Exercise directions
Report how many lines below include "Assets", giving the figure alone.

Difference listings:

◇ ◇ ◇ ◇

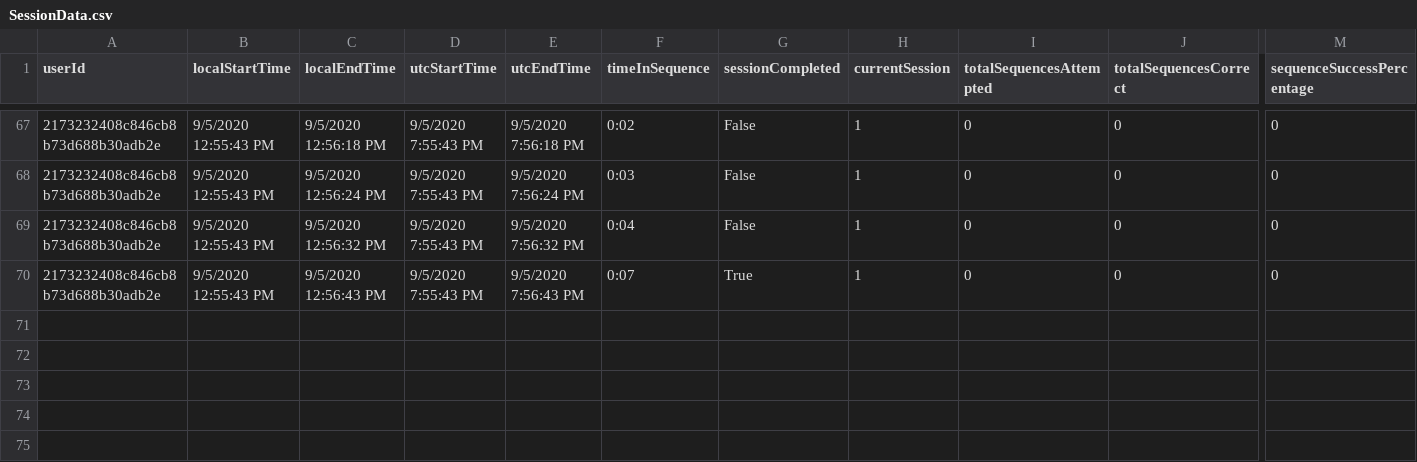
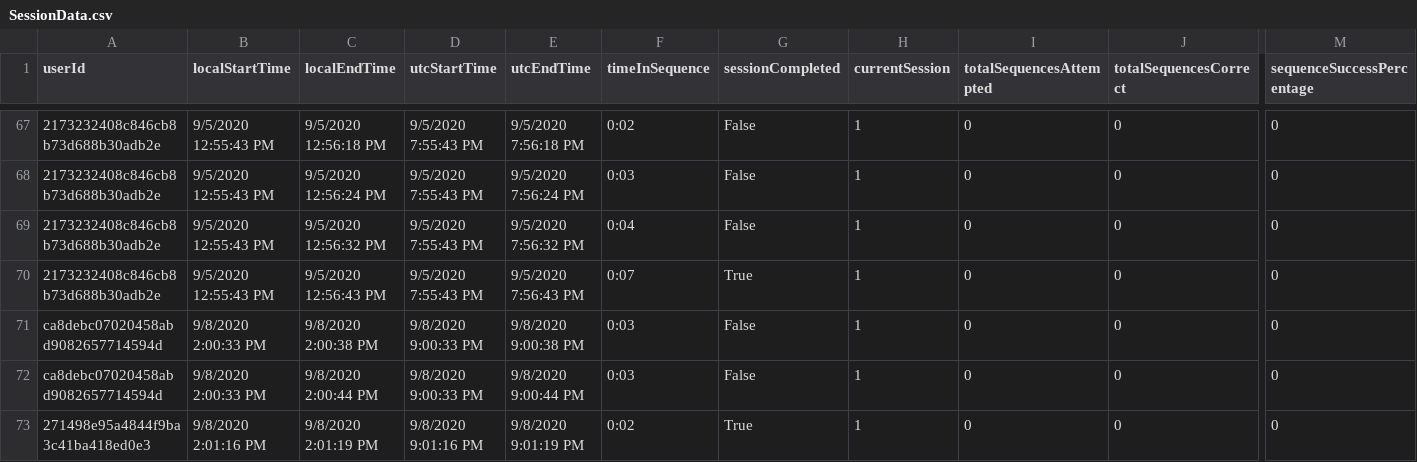
Before and after one commit to ReGame-VR/ReGame-Cognitive-Project, a CSV file: ReGameCognitive/Assets/Resources/SessionData.csv, drawn as a sheet; only a part is shown, gaps mark what is left out; rows hold the shown columns only; the diff names each change by its address in the sheet, - before the commit and + after, or states it on an @@ line.

```diff
--- a/ReGameCognitive/Assets/Resources/SessionData.csv
+++ b/ReGameCognitive/Assets/Resources/SessionData.csv
+row 71: ca8debc07020458abd9082657714594d | 9/8/2020 2:00:33 PM | 9/8/2020 2:00:38 PM | 9/8/2020 9:00:33 PM | 9/8/2020 9:00:38 PM | 0:03 | False | 1 | 0 | 0 | 0
+row 72: ca8debc07020458abd9082657714594d | 9/8/2020 2:00:33 PM | 9/8/2020 2:00:44 PM | 9/8/2020 9:00:33 PM | 9/8/2020 9:00:44 PM | 0:03 | False | 1 | 0 | 0 | 0
+row 73: 271498e95a4844f9ba3c41ba418ed0e3 | 9/8/2020 2:01:16 PM | 9/8/2020 2:01:19 PM | 9/8/2020 9:01:16 PM | 9/8/2020 9:01:19 PM | 0:02 | True | 1 | 0 | 0 | 0
```
Also changed, not shown: ReGameCognitive/Assets/Resources/SessionData.csvSessionData.csv, ReGameCognitive/Assets/Resources/SessionData.csvSessionData.csvSessionData.csv, 7 other files.
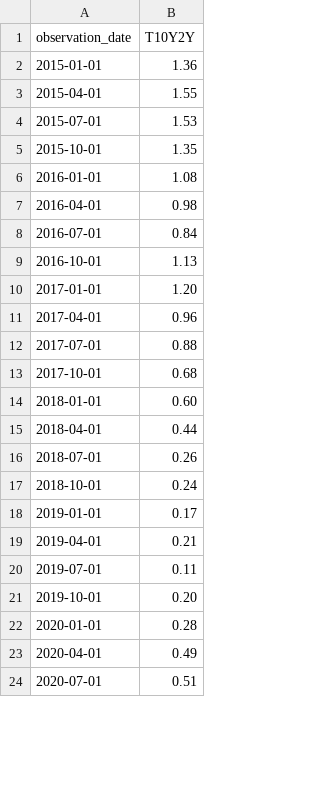
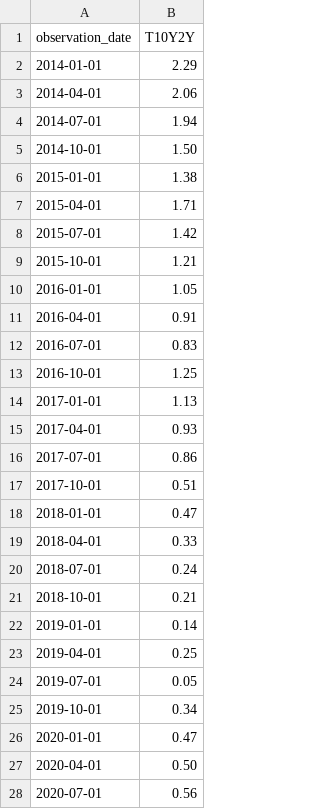
Before and after one commit to rsanchez02428/rate-shocks-startup-funding, a CSV file: Data/raw/macro/T10Y2Y.csv, drawn as a sheet; only a part is shown; the diff covers the shown part only.

```diff
--- a/Data/raw/macro/T10Y2Y.csv
+++ b/Data/raw/macro/T10Y2Y.csv
@@ -1,24 +1,28 @@
 observation_date,T10Y2Y
-2015-01-01,1.36
-2015-04-01,1.55
-2015-07-01,1.53
-2015-10-01,1.35
-2016-01-01,1.08
-2016-04-01,0.98
-2016-07-01,0.84
-2016-10-01,1.13
-2017-01-01,1.20
-2017-04-01,0.96
-2017-07-01,0.88
-2017-10-01,0.68
-2018-01-01,0.60
-2018-04-01,0.44
-2018-07-01,0.26
-2018-10-01,0.24
-2019-01-01,0.17
-2019-04-01,0.21
-2019-07-01,0.11
-2019-10-01,0.20
-2020-01-01,0.28
-2020-04-01,0.49
-2020-07-01,0.51
+2014-01-01,2.29
+2014-04-01,2.06
+2014-07-01,1.94
+2014-10-01,1.50
+2015-01-01,1.38
+2015-04-01,1.71
+2015-07-01,1.42
+2015-10-01,1.21
+2016-01-01,1.05
+2016-04-01,0.91
+2016-07-01,0.83
+2016-10-01,1.25
+2017-01-01,1.13
+2017-04-01,0.93
+2017-07-01,0.86
+2017-10-01,0.51
+2018-01-01,0.47
+2018-04-01,0.33
+2018-07-01,0.24
+2018-10-01,0.21
+2019-01-01,0.14
+2019-04-01,0.25
+2019-07-01,0.05
+2019-10-01,0.34
+2020-01-01,0.47
+2020-04-01,0.50
+2020-07-01,0.56
```
Also changed, not shown: 20 edited cells elsewhere in this file, Data/cleaned/cleaned_macro/merged_data.csv, Data/cleaned/cleaned_macro/vc_data_cleaned.csv, 5 other files.
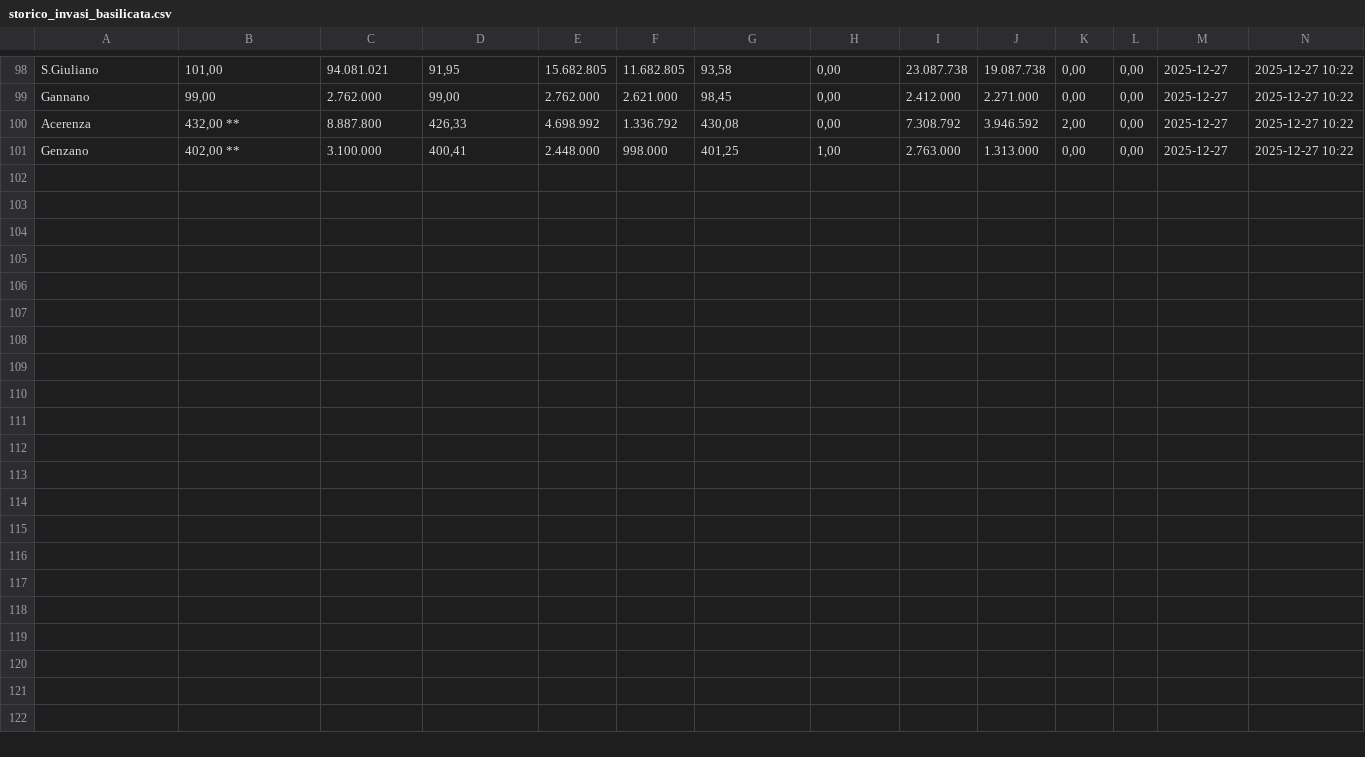
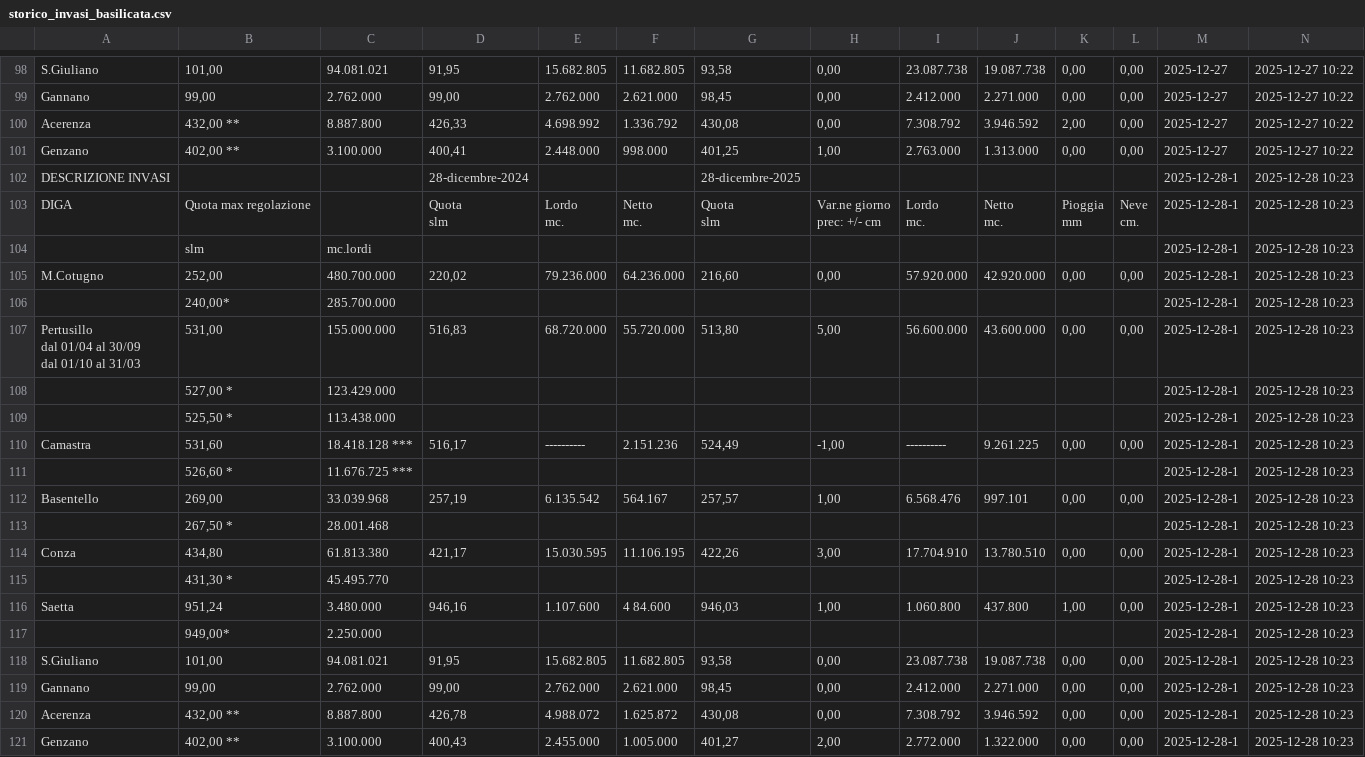
Before and after one commit to Eatapples15/allerte_bollettino_basilicata, a CSV file: storico_invasi_basilicata.csv, drawn as a sheet; only a part is shown, gaps mark what is left out; ↵ is a line break in a cell; the diff names each change by its address in the sheet, - before the commit and + after, or states it on an @@ line.

Commit message:
Update bollettino 2025-12-28

```diff
--- a/storico_invasi_basilicata.csv
+++ b/storico_invasi_basilicata.csv
+row 102: DESCRIZIONE INVASI |  |  | 28-dicembre-2024 |  |  | 28-dicembre-2025 |  |  |  |  |  | 2025-12-28-1 | 2025-12-28 10:23
+row 103: DIGA | Quota max regolazione |  | Quota ↵ slm | Lordo ↵ mc. | Netto ↵ mc. | Quota ↵ slm | Var.ne giorno ↵ prec: +/- cm | Lordo ↵ mc. | Netto ↵ mc. | Pioggia ↵ mm | Neve ↵ cm. | 2025-12-28-1 | 2025-12-28 10:23
+row 104:  | slm | mc.lordi |  |  |  |  |  |  |  |  |  | 2025-12-28-1 | 2025-12-28 10:23
+row 105: M.Cotugno | 252,00 | 480.700.000 | 220,02 | 79.236.000 | 64.236.000 | 216,60 | 0,00 | 57.920.000 | 42.920.000 | 0,00 | 0,00 | 2025-12-28-1 | 2025-12-28 10:23
+row 106:  | 240,00* | 285.700.000 |  |  |  |  |  |  |  |  |  | 2025-12-28-1 | 2025-12-28 10:23
+row 107: Pertusillo ↵ dal 01/04 al 30/09 ↵ dal 01/10 al 31/03 | 531,00 | 155.000.000 | 516,83 | 68.720.000 | 55.720.000 | 513,80 | 5,00 | 56.600.000 | 43.600.000 | 0,00 | 0,00 | 2025-12-28-1 | 2025-12-28 10:23
+row 108:  | 527,00 * | 123.429.000 |  |  |  |  |  |  |  |  |  | 2025-12-28-1 | 2025-12-28 10:23
+row 109:  | 525,50 * | 113.438.000 |  |  |  |  |  |  |  |  |  | 2025-12-28-1 | 2025-12-28 10:23
+row 110: Camastra | 531,60 | 18.418.128 *** | 516,17 | ---------- | 2.151.236 | 524,49 | -1,00 | ---------- | 9.261.225 | 0,00 | 0,00 | 2025-12-28-1 | 2025-12-28 10:23
+row 111:  | 526,60 * | 11.676.725 *** |  |  |  |  |  |  |  |  |  | 2025-12-28-1 | 2025-12-28 10:23
+row 112: Basentello | 269,00 | 33.039.968 | 257,19 | 6.135.542 | 564.167 | 257,57 | 1,00 | 6.568.476 | 997.101 | 0,00 | 0,00 | 2025-12-28-1 | 2025-12-28 10:23
+row 113:  | 267,50 * | 28.001.468 |  |  |  |  |  |  |  |  |  | 2025-12-28-1 | 2025-12-28 10:23
+row 114: Conza | 434,80 | 61.813.380 | 421,17 | 15.030.595 | 11.106.195 | 422,26 | 3,00 | 17.704.910 | 13.780.510 | 0,00 | 0,00 | 2025-12-28-1 | 2025-12-28 10:23
+row 115:  | 431,30 * | 45.495.770 |  |  |  |  |  |  |  |  |  | 2025-12-28-1 | 2025-12-28 10:23
+row 116: Saetta | 951,24 | 3.480.000 | 946,16 | 1.107.600 | 4 84.600 | 946,03 | 1,00 | 1.060.800 | 437.800 | 1,00 | 0,00 | 2025-12-28-1 | 2025-12-28 10:23
+row 117:  | 949,00* | 2.250.000 |  |  |  |  |  |  |  |  |  | 2025-12-28-1 | 2025-12-28 10:23
+row 118: S.Giuliano | 101,00 | 94.081.021 | 91,95 | 15.682.805 | 11.682.805 | 93,58 | 0,00 | 23.087.738 | 19.087.738 | 0,00 | 0,00 | 2025-12-28-1 | 2025-12-28 10:23
+row 119: Gannano | 99,00 | 2.762.000 | 99,00 | 2.762.000 | 2.621.000 | 98,45 | 0,00 | 2.412.000 | 2.271.000 | 0,00 | 0,00 | 2025-12-28-1 | 2025-12-28 10:23
+row 120: Acerenza | 432,00 ** | 8.887.800 | 426,78 | 4.988.072 | 1.625.872 | 430,08 | 0,00 | 7.308.792 | 3.946.592 | 0,00 | 0,00 | 2025-12-28-1 | 2025-12-28 10:23
+row 121: Genzano | 402,00 ** | 3.100.000 | 400,43 | 2.455.000 | 1.005.000 | 401,27 | 2,00 | 2.772.000 | 1.322.000 | 0,00 | 0,00 | 2025-12-28-1 | 2025-12-28 10:23
```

◇ ◇ ◇ ◇

Solution for this task
4